Judging by what the authorities say, you’d think we were back in the dark days of spring.
Deputy chief medical officer Professor Jonathan Van-Tam and NHS medical director Professor Stephen Powis gave a briefing in Downing Street yesterday, and said that the number of patients in hospital is now higher than when the national lockdown was imposed on March 23.
Panic! But thanks to new treatments, the proportion of patients dying in hospital intensive care units has fallen from around 30 per cent to below 20 per cent since April.
The fall in the death rate as a proportion of all patients admitted to hospital has plummeted from 6 per cent at the peak to around 2 per cent.
Moreover, the Government’s own worst fears of only a month ago haven’t been realised.
On September 21, when there were 4,000 or so infections every day, official gloomsters Sir Patrick Vallance and Professor Chris Whitty warned that case numbers could continue to double every week.
Liverpool mayor Joe Anderson has voiced his fury over lockdown plans in his city, but rumours that the Government is picking on the North should be ignored, says STEPHEN GLOVER
Sir Patrick imagined we might ‘end up’ with 50,000 cases by today. The Department of Health announced that there were 12,872 positive tests on Sunday.
Meanwhile, deaths from Covid-19 are running at about five per cent of their highest April levels.
It’s perfectly true that hospitals in Liverpool — a city consigned to Tier Three — are said to be under pressure.
Three makeshift Nightingale hospitals, created to ease pressure on the NHS, in Manchester, Sunderland and Harrogate are being put on high alert to reopen.
But the Government is being disingenuous (or is it deceiving itself?) in giving the impression that the pandemic poses the same threat to the nation’s health as it did five months ago. The situation is more favourable than we are being told.
That is why it is so depressing to see a slew of restrictions being reintroduced across swathes of the North in a way that is bound to under- mine already weakened businesses in the hospitality sector, and threaten thousands of jobs.
Is there really no alternative, as Boris Johnson and ministers endlessly declare while scorning all contrary arguments?
Or is there a more nuanced approach which doesn’t condemn many workers in already economically damaged communities to yet more suffering?
I strongly suggest the latter — and so do many political leaders in the North, who are much closer to the realities of life than boffins and ministers in Whitehall. So, too, do an increasing number of scientists.
As Nightingale North West, in Manchester, remains on standby for Covid-19 patients, there’s a risk that restrictive measures could cost Boris Johnson the same votes that helped him win December’s General Election
The Prime Minister, despite his usually open mind, has become bizarrely dogmatic. He has cut himself off from all discussion.
What an irony it will be if these new restrictions lead to a loss of support among the very people who helped get him elected.
That really is the measure of his one-track mindedness.

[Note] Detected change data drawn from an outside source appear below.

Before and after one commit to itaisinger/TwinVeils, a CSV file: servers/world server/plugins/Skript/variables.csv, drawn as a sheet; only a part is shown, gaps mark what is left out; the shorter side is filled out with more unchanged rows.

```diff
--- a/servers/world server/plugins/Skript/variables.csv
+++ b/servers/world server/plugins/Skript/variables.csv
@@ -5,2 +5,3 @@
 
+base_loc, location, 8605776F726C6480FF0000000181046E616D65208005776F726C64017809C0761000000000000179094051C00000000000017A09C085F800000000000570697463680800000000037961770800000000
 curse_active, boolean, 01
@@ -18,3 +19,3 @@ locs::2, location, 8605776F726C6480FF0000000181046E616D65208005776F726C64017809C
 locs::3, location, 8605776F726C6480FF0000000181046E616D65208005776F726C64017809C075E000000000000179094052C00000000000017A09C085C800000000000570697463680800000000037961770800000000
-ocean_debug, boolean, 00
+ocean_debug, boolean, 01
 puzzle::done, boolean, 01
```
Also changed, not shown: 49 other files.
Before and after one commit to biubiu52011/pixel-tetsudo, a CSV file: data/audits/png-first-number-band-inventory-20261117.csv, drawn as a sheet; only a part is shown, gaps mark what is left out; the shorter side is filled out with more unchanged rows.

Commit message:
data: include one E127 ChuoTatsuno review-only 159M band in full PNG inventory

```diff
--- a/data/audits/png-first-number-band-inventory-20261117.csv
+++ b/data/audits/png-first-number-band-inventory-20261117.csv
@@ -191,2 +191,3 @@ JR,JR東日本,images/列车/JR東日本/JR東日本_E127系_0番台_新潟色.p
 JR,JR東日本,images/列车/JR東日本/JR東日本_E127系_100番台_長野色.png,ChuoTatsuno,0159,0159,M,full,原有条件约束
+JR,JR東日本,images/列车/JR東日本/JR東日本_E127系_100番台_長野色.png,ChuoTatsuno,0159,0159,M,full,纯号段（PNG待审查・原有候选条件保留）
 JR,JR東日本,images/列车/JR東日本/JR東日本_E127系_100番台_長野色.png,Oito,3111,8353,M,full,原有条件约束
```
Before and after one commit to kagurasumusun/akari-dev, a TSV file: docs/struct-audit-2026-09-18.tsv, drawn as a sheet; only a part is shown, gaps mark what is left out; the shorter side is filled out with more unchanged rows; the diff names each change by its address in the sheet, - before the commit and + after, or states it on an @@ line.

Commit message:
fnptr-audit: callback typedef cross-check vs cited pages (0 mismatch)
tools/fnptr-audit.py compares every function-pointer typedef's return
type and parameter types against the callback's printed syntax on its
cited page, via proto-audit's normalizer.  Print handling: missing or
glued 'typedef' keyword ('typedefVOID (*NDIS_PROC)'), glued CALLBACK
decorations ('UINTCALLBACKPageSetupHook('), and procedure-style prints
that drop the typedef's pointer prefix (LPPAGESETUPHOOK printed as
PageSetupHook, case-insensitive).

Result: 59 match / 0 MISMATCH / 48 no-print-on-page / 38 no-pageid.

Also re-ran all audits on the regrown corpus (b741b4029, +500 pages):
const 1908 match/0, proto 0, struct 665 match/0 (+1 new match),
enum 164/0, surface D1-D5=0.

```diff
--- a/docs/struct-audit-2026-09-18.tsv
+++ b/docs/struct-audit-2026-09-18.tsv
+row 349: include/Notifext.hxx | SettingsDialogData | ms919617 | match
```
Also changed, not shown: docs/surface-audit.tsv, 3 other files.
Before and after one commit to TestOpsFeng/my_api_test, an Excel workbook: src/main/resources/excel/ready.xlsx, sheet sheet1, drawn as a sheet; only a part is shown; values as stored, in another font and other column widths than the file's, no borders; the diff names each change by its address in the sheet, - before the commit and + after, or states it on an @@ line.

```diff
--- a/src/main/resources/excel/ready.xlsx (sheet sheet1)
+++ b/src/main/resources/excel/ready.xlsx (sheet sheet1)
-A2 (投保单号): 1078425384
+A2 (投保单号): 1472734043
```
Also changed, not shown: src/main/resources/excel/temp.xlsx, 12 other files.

So devoted is he to the beliefs in which he has been schooled by a coterie of scientists that he is prepared to risk damaging his party’s future electoral prospects by alienating his new supporters.
We already have a disunited kingdom, with Nicola Sturgeon commanding the field in Scotland as though she were its sole ruler, even though Westminster is still picking up the tab.
Now the Government risks a divided England, with the economically vulnerable North potentially at odds with the more prosperous South.
Even if the new restrictions are extended further throughout England over the coming weeks, as they surely will be, there may be a continuing sense of ‘them’ and ‘us’.
And what will happen if, despite the strong medicine being foisted on the North, the number of new infections doesn’t drop significantly?
How will workers who have lost their jobs and owners of bankrupted businesses respond if the gain in health terms turns out to be negligible?
It was bracing to see so many habitual Labour voters backing Boris. He offered them hope. The misery of it all is that he seems now to be taking it away.